Different theatres – the places we live, work and study – influence us too, and we adapt to the culture and ethos of our environments. In academia, the importance of being ‘out there’, being seen and noticed by others had helped our speakers. Memberships of academic associations (‘get on the list’), joining sub-groups, attending and presenting at conferences, speaking on panels, organising events, then following up, keeping in touch with the people you find interesting. It’s excruciating but ‘mingle’ was the advice, even when that’s solely online.
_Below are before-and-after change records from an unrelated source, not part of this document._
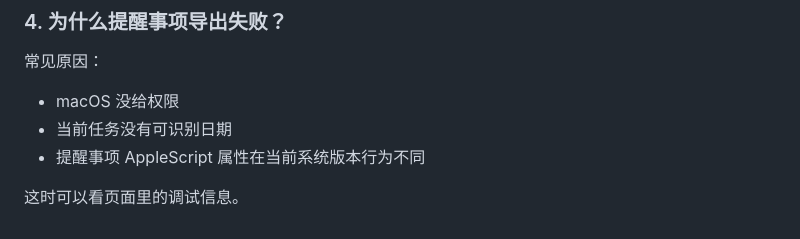
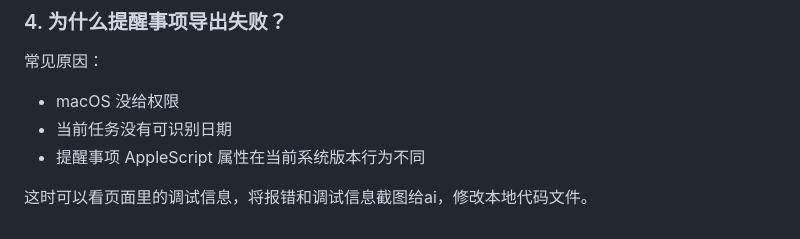
Before and after one commit to strawberryoh/chat-task-extractor, a Markdown page: README.md, the part around the change. Drawn GitHub-style.

Commit message:
Clarify error reporting instructions in README
Updated the README to include instructions for providing error and debug information.

```diff
--- a/README.md
+++ b/README.md
@@ -160,4 +160,4 @@ http://127.0.0.1:8765/
 - 当前任务没有可识别日期
 - 提醒事项 AppleScript 属性在当前系统版本行为不同
 
-这时可以看页面里的调试信息。
+这时可以看页面里的调试信息，将报错和调试信息截图给ai，修改本地代码文件。
```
Making meaning from a career often happens with hindsight, narratives develop and are re-adjusted over time. These speakers reflected on their motivations and their developing sense of professional identity as an iterative process of career development. Their understanding and assessment of themselves became clearer as time passed and they gained more experiences, along with feedback from other people. The non-linear processes and unexpected time frames meant staying calm, playing the long game and deciding how to use their energy to create opportunities. This takes substantial effort, and panicking is normal sometimes. Often the emotions come in phases and these can be managed if you seek the help which will work for you.
All the speakers highly valued their LSE experience, the support available here, the privileged position it gave them and the regard with which they are viewed by others. All this is a good basis for careers to develop, along with serendipity and happenstance. These are reasons to be optimistic and we thank our speakers for sharing so generously their insights and enthusiasm for their work. There is much to be learned by listening to the tales of our peers.
If this summary raises career ideas or questions for you, please get in touch. I’d like to hear your reactions. What else do you need to learn? Do let me know.
LSE PhD students and early career researchers are encouraged to make use of LSE Careers. Book confidential meetings with Catherine Reynolds online and attend our careers events, as advertised on CareerHub. If there are other events you’d like or other types of career support, please email firstname.lastname@example.org.